● RECORDS FOR THIS TASK
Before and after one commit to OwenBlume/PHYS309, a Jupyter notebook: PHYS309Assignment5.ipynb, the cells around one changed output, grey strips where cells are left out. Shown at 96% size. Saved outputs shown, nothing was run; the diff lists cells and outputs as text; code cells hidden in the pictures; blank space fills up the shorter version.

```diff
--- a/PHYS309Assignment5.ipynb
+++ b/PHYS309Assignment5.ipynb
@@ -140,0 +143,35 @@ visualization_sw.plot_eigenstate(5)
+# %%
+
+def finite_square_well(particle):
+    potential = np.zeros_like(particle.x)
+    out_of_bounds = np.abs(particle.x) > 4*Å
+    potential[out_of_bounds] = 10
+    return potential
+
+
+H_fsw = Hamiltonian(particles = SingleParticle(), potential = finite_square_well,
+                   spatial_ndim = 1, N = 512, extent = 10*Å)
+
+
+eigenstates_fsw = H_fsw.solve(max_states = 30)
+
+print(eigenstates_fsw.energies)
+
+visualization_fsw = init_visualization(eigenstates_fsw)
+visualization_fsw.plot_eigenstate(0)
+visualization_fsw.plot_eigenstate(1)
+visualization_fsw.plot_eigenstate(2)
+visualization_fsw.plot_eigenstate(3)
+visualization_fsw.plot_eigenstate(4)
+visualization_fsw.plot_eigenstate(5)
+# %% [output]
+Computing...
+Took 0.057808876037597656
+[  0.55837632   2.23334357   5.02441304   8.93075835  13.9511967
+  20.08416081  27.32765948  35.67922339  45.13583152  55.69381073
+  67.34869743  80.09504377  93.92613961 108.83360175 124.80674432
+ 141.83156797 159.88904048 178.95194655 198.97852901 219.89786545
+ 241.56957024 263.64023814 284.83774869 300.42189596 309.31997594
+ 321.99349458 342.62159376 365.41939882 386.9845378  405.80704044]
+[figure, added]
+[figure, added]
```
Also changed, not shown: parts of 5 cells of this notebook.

==

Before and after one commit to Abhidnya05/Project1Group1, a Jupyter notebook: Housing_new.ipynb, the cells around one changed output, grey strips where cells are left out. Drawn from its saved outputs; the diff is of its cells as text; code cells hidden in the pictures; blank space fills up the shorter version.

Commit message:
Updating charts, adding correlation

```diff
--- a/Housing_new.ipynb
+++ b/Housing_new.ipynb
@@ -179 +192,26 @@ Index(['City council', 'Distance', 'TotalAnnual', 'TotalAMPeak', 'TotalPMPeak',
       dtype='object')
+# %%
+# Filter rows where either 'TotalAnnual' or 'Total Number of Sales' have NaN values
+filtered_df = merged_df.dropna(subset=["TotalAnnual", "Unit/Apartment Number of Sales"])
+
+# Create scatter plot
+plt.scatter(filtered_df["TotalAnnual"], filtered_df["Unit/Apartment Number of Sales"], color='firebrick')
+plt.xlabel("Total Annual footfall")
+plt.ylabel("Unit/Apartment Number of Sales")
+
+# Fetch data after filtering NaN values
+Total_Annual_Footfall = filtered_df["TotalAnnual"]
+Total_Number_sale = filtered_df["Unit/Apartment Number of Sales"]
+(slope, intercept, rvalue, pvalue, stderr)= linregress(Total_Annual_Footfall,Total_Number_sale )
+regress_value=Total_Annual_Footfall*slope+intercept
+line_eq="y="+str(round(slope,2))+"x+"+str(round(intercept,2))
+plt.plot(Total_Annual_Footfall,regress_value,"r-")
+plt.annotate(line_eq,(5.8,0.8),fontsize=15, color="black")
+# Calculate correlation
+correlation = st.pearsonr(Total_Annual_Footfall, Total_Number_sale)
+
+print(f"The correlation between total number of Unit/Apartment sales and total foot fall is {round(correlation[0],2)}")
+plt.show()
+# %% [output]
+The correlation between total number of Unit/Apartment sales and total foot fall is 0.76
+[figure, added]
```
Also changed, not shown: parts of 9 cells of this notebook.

--

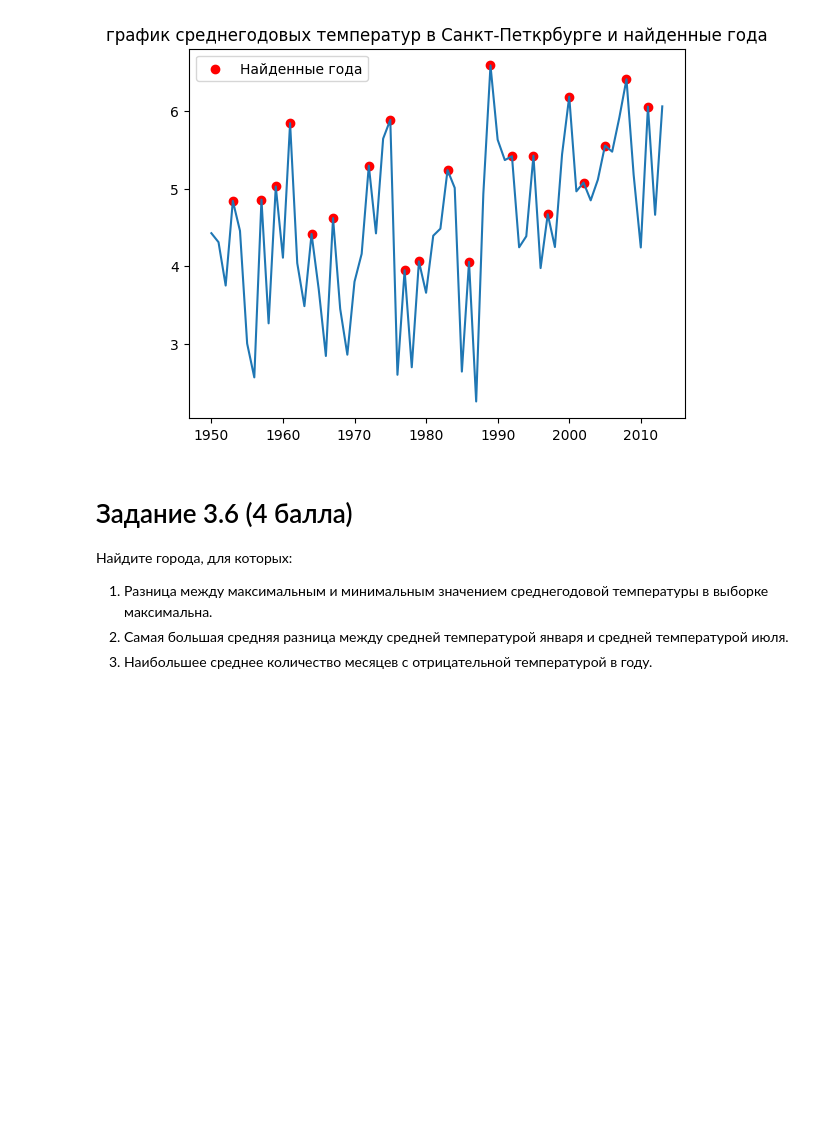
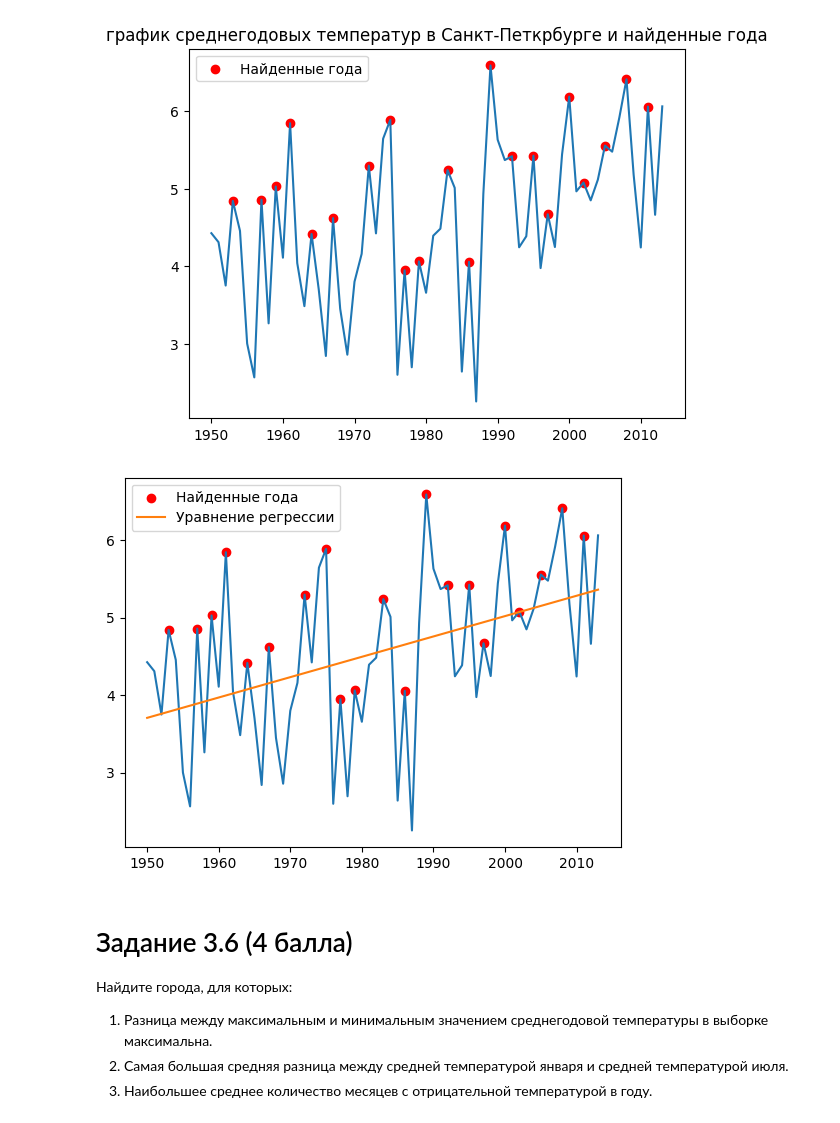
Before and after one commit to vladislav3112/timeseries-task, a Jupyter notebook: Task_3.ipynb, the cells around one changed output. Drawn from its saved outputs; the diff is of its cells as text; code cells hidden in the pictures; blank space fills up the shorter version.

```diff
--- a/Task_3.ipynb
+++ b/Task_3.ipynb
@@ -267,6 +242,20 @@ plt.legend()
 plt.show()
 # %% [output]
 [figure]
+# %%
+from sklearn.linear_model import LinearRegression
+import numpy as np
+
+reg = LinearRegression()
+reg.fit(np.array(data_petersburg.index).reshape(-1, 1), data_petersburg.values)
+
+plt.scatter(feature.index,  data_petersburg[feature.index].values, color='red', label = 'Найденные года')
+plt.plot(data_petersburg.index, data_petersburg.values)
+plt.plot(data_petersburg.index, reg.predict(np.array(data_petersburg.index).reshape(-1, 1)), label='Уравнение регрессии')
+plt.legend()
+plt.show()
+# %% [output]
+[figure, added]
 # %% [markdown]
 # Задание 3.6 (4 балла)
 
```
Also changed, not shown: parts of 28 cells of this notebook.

● EXERCISE DIRECTIONS
If a line in the data above holds the word "correlation", count it; give only the total.

● EXERCISE RESPONSE
5